Boylston Street Marathon Bombing Sites Proposal
Boston, MA, Proposed 2017
Ann Hirsch Sculpture Studio with Pressley Associates Landscape Architects
I was selected to submit a proposal for consideration for memorial markers to be placed on Boylston Street at the sites of the 2013 Boston Marathon Bombings. The memorial markers will join a rich fabric of memorial works in Boston and should be in keeping with, but also a transformation of, that tradition that authentically memorializes those lost on 4/15/2013 and in the aftermath. I chose to use an ancient form of memorial marker, the obelisk, in a new way to accomplish diverse goals while drawing on the obelisk’s evocations of the eternal.
The proposed artwork comprises four obelisks markers, an ancient form of memorial marker, and a paving redesign. Three of the obelisks are tilted at an angle and the fourth obelisk stands upright. Two of the tilted obelisks are located at the first bombing site while the third is located at the second site on Boylston Street. The final obelisk stands upright at the Boston Marathon Finish Line. The three tilted obelisks contain lights that illuminate bronze plaques in the paving below. The plaques, which are surrounded by the paving that was in place at the sites in 2013, acknowledge the three individuals who died on 4/15/2013. The fourth obelisk is engraved with the stories of April 15th, the events that followed and those who were involved.
Together the obelisks offer a story of transformation across several thresholds in a linear experience along Boylston Street with a diagonal paving pattern figuratively connecting the sites. In a second phase of the project, new paving replaces the current patchwork of paving areas between the three sites to create a uniform surface and a continuous experience from one site to the next that is visually separate from adjacent areas. Larger paving stones are inserted into the new paving along the way, like stepping stones, to further emphasize the connection between the different sites.
The obelisks and original paving carve out the memorial sites as sacred and separate from the everyday workings of city life while making the sites easily identifiable and not interrupting the flow of the day-to-day on Boylston Street.
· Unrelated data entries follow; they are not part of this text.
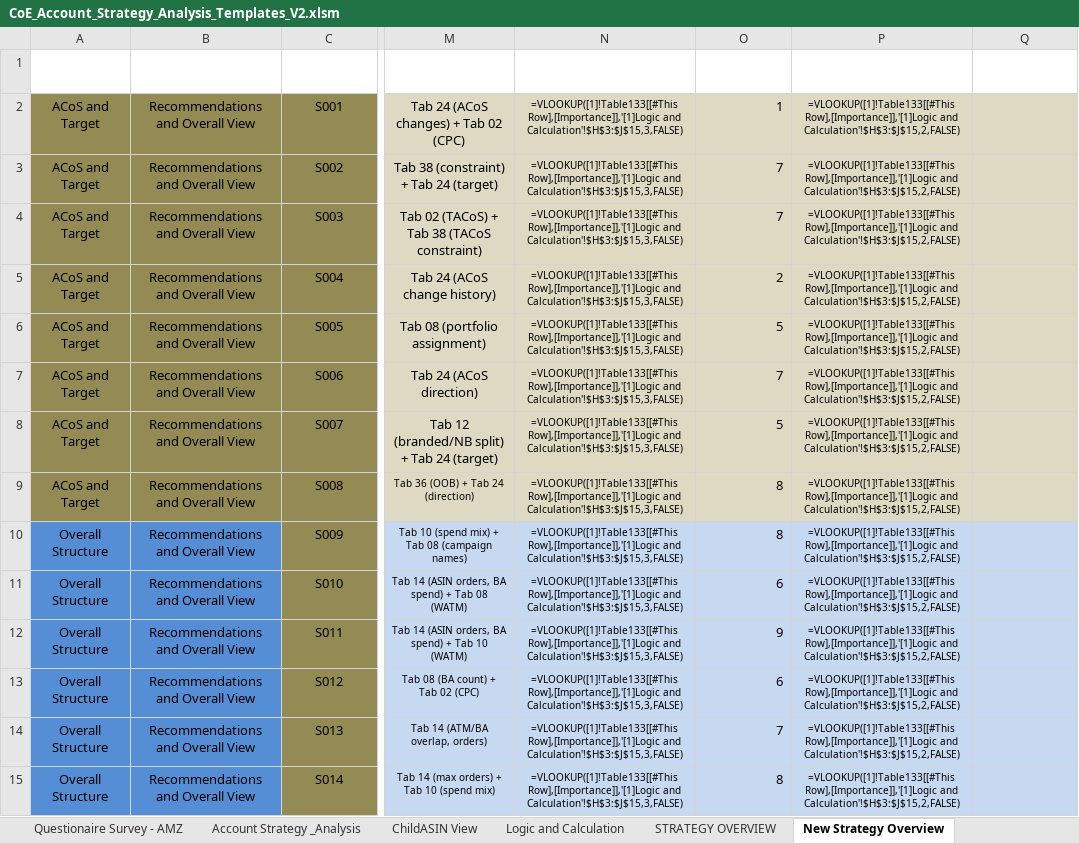
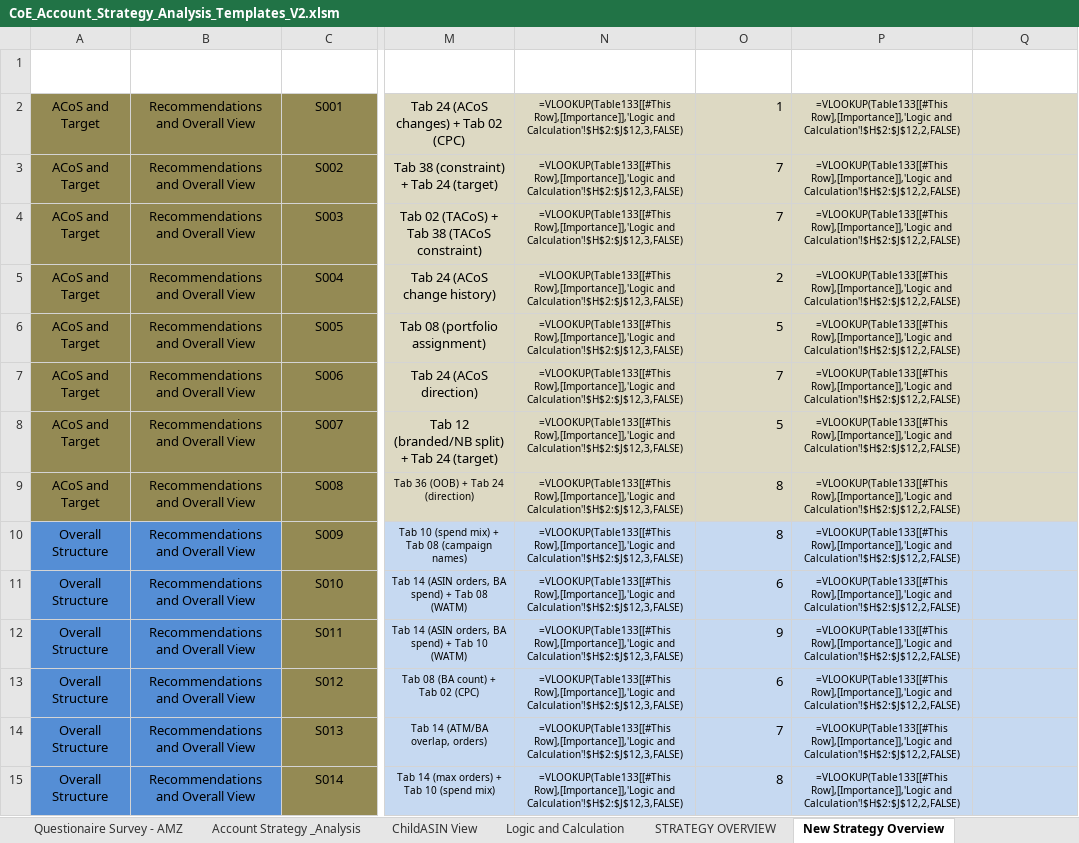
Before and after one commit to gquartile-tech/COE-FULL-ANALYSIS, an Excel workbook: templates/CoE_Account_Strategy_Analysis_Templates_V2.xlsm, sheet New Strategy Overview, drawn as a sheet; only a part is shown, gaps mark what is left out; values as stored, in another font and other column widths than the file's, no borders; formulas are shown in place of their values; conditional formats and table styles not drawn; the diff covers the shown part only; the diff names each change by its address in the sheet, - before the commit and + after, or states it on an @@ line.

Commit message:
Add files via upload

```diff
--- a/templates/CoE_Account_Strategy_Analysis_Templates_V2.xlsm (sheet New Strategy Overview)
+++ b/templates/CoE_Account_Strategy_Analysis_Templates_V2.xlsm (sheet New Strategy Overview)
-N2:N15 (Impact): =VLOOKUP([1]!Table133[[#This Row],[Importance]],'[1]Logic and Calculation'!$H$3:$J$15,3,FALSE)
+N2:N15 (Impact): =VLOOKUP(Table133[[#This Row],[Importance]],'Logic and Calculation'!$H$2:$J$12,3,FALSE)
-P2:P15 (Priority): =VLOOKUP([1]!Table133[[#This Row],[Importance]],'[1]Logic and Calculation'!$H$3:$J$15,2,FALSE)
+P2:P15 (Priority): =VLOOKUP(Table133[[#This Row],[Importance]],'Logic and Calculation'!$H$2:$J$12,2,FALSE)
```
Also changed, not shown: 226 edited cells elsewhere in this sheet.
The markers clearly acknowledge the impact of the Marathon Bombings without valorizing the act that was committed or those who committed it. Finally, the design acknowledges the larger story involving events after 4/15/2013 and the loss of Officers Sean Collier and Dennis Simmonds in connection with the more site-specific memorial markers honoring the three bombing victims.